She attempted to reenter politics in 1957 when she ran for school board at age 80, though she was unsuccessful. As she retired, she became more active in local organizations, especially in gardening and church work.
When the Daniel Hulett Children of the American Revolution Society installed its officers in 1961, Ballard was on hand to swear them in at age 84, in the old red school house in Palm Beach. Agnes Ballard died November 24, 1969 at the age of 92 after living at 415 Hampton Road for many decades. Her house was demolished when the parking lot for the then “Sears Town” was expanded. Her obituary in the Palm Beach Post said the following about Agnes: “If knowledge is power, and modesty a real attribute, thoroughly mix with a keen sense of humor and you will have Miss Agnes Ballard.”
Agnes Ballard was a renaissance woman who lived a life as she saw fit – unconventional, challenging, and fulfilling. The pathway she blazed through the jungle for women today is one we think was always there as millions traverse it each day. But someone had to take that first swipe at it here in Palm Beach County.

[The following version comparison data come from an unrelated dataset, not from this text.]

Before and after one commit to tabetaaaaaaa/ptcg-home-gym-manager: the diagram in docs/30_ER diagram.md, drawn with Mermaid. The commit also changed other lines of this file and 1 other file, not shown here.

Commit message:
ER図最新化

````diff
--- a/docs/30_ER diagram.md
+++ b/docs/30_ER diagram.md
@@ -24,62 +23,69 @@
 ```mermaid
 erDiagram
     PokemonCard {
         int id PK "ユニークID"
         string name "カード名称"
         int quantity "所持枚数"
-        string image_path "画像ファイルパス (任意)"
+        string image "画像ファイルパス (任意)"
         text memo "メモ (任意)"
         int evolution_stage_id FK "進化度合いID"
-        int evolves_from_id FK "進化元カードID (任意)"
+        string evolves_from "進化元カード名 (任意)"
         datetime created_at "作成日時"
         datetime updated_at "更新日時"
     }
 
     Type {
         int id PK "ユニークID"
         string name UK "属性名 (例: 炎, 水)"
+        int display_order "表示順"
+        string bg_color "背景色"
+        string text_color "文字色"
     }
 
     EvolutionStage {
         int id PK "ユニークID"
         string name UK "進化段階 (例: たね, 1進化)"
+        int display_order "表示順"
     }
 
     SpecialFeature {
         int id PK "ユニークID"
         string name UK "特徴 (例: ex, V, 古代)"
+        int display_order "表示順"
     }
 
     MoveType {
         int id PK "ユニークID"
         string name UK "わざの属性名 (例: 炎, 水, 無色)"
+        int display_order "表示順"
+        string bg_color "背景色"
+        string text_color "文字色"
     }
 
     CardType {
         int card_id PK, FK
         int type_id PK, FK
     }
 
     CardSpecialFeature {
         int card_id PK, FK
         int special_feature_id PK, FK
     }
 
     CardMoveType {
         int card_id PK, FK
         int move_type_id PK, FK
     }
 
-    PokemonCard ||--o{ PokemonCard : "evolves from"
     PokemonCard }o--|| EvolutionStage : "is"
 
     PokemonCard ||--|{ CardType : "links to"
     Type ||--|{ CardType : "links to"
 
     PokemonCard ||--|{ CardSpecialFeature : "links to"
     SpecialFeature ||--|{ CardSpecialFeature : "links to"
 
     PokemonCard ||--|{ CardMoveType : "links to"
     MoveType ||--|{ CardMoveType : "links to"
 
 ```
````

And it was Agnes.
This story was researched through the Mandel Public Library, the Palm Beach Post archives, the Miami Metropolis archives, and several books at Archive.org and Google Books.
UPDATE: Agnes Ballard was featured in the Palm Beach Post July 10, 2016 – http://www.mypalmbeachpost.com/news/news/local-govt-politics/this-trailblazing-woman-was-first-hillary-clinton-/nrsy5/
Agnes Ballard is also featured in the book “Legendary Locals of West Palm Beach.” – https://books.google.com/books?id=ml1UCwAAQBAJ&lpg=PT35&ots=MsIMR9ap-E&dq=agnes%20ballard%20palm%20beach%20post&pg=PT35#v=onepage&q=agnes%20ballard%20palm%20beach%20post&f=false